The contagion effect, COVID-19 and bill financing
Before the world stopped fighting the unseen global outbreak of COVID-19, a number of source-to-pay (S2P) platforms were trying to crack the code on developing debt finance beyond Buyer approved invoices contained on their platform.
The idea went something like this. “Let’s target the suppliers of major buyers on our platform. With the extraction capabilities, we can extract information from the supplier’s accounting system and other sources. We can develop underwriting guidelines, possibly using a third party, and begin providing some form of debt financing beyond vendor invoices on our platform. We may even incur a first loss on any financing of the transaction, so that a potential provider of financial services and / or financing would be attracted knowing that we have the first loss.
Essentially, the S2P platforms wanted to go beyond their own closed-loop system and expand their debt financing offering to include, potentially, when invoices are submitted and when invoices have been verified, but before they are have not been approved for payment. In either approach, the risks are much greater than the buyer’s approved invoice technique.
- The invoices submitted present the highest risk.

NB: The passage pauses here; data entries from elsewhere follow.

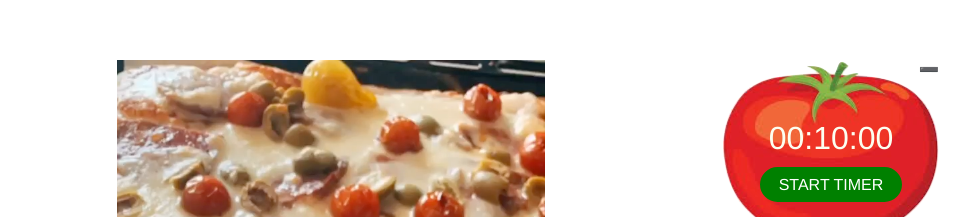
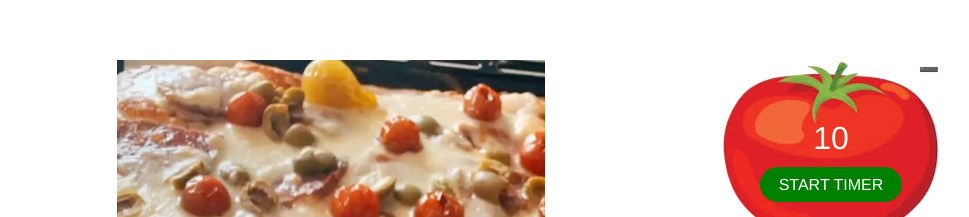
Before and after one commit to daniilzinevich/vue-recipe-list, a Vue app: page / in a window 1280 px wide. Shown: the top 217 px of the page, without its empty margins (309-1278 px from the left). Built offline with nearby package versions, Linux system fonts and the light colour scheme.

Commit message:
Use Composition API on Timer

```diff
--- a/src/components/Timer.vue
+++ b/src/components/Timer.vue
@@ -2,9 +2,9 @@
   <div id="overlay">
     <div class="close" @click.stop="toggleCollapse">➖</div>
     <div id="timer" v-if="!collapsed">
-      <div>{{formatedTimeout}}</div>
+      <div>{{timer.timeout}}</div>
 
-      <button @click="startTimer" v-if="pause">Start timer</button>
+      <button @click="startTimer" v-if="timer.pause">Start timer</button>
       <button @click="pauseTimer" v-else>Pause timer</button>
     </div>
   </div>
@@ -12,43 +12,49 @@
 <script>
 import toggleCollapse from './toggleCollapse.mixin'
 import timeFormat from './timeFormat.mixin'
+import { reactive } from 'vue'
 
 export default {
-  data() {
-    return {
-      timeout: 600,
+  setup() {
+    const timer = reactive({
+      timeout: 10,
       pause: true,
       timer: 0
+    });
+
+    const startTimer = async () => {
+      timer.pause = false;
+      timer.timer = setInterval(() => {
+        if (timer.timeout > 0) {
+          timer.timeout--
+        } else {
+          pauseTimer()
+        }
+      }, 1000);
+    };
+    const pauseTimer = async () => {
+      timer.pause = true;
+      clearTimeout(timer.timer);
+    };
+
+    return {
+      timer,
+      startTimer,
+      pauseTimer
     };
   },
   props: {
     time: Number
   },
-  watch: {
-    time(value) {
-      this.pauseTimer();
-      this.timeout = value;
-    }
-  },
+  // watch: {
+  //   time(value) {
+  //     this.pauseTimer();
+  //     this.timeout = value;
+  //   }
+  // },
   computed: {
     formatedTimeout() {
       return `${this.toHoursString(this.timeout)}:${this.toMinutesString(this.timeout)}:${this.toTwoDigitString(this.timeout % 60)}`;
-    }
-  },
-  methods: {
-    startTimer() {
-      this.pause = false;
-      this.timer = setInterval(() => {
-        if (this.timeout > 0) {
-          this.timeout--
-        } else {
-          this.pauseTimer()
-        }
-      }, 1000);
-    },
-    pauseTimer() {
-      this.pause = true;
-      clearTimeout(this.timer);
     }
   },
   mixins: [toggleCollapse, timeFormat],
```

For example, a fraudulent invoice may be created or errors may be made i.e. double billing etc. (See: Why fraud scares investors who buy invoices)
- Verified invoices, which basically means the buyer confirms they have received the invoice, can suffer from dilution – that is, when a deduction is made from the value of the invoice for a number of reasons. In fact, when factoring organizations lose money, it’s usually not because Sears or Kmart goes bankrupt (they may in fact have credit insurance for this event, or they have long sensed this and have ceased to finance these bills), it is because of the dilution.
Although there are a lot of innovations around this space and new players have entered, such as Raistone capital, Provide, Tradeshift and others, the risks involved are highlighted in the black swan event we are currently experiencing due to the disruption of the coronavirus.
No one knows how long the devastation of business will affect multiple industries. Underwriting models probably can’t take into account what happens to a supplier when shortages develop or their line of credit runs out and they can’t fulfill orders or have a major packaging issue. This could turn into short deliveries, late deliveries, etc. and cause a contagion problem throughout the company. Customer service begins to deteriorate and tough choices have to be made. This kind of problem could get out of hand.
And just when we think we have flattened the COVID-19 curve, COVID-20 is appearing in winter.
The point is, providing debt finance as a tech company is risky precisely because the potential outcomes are overwhelming and cannot be predicted, no matter how good the underwriting is. We risk being fools of forecasting built on historical cash flow expectations, modeling and simulations, machine learning, etc.
Without government support, attempting to extend such large-scale loans could be very dangerous for a tech company. EXIM recently rolled out a government guarantee on supply chain finance to help this market, especially for lower quality companies. The reality is simply because you have data from an S2P platform or market network, that you can see historical trades, believe that you can limit and manage the risk, that is precisely when the effects contagion may appear.
David Gustin leads Global Business Intelligence, a research and advisory practice focused on the intersection of payments, trade finance, trade credit and working capital. He can be contacted at dgustin (at) globalbanking.com.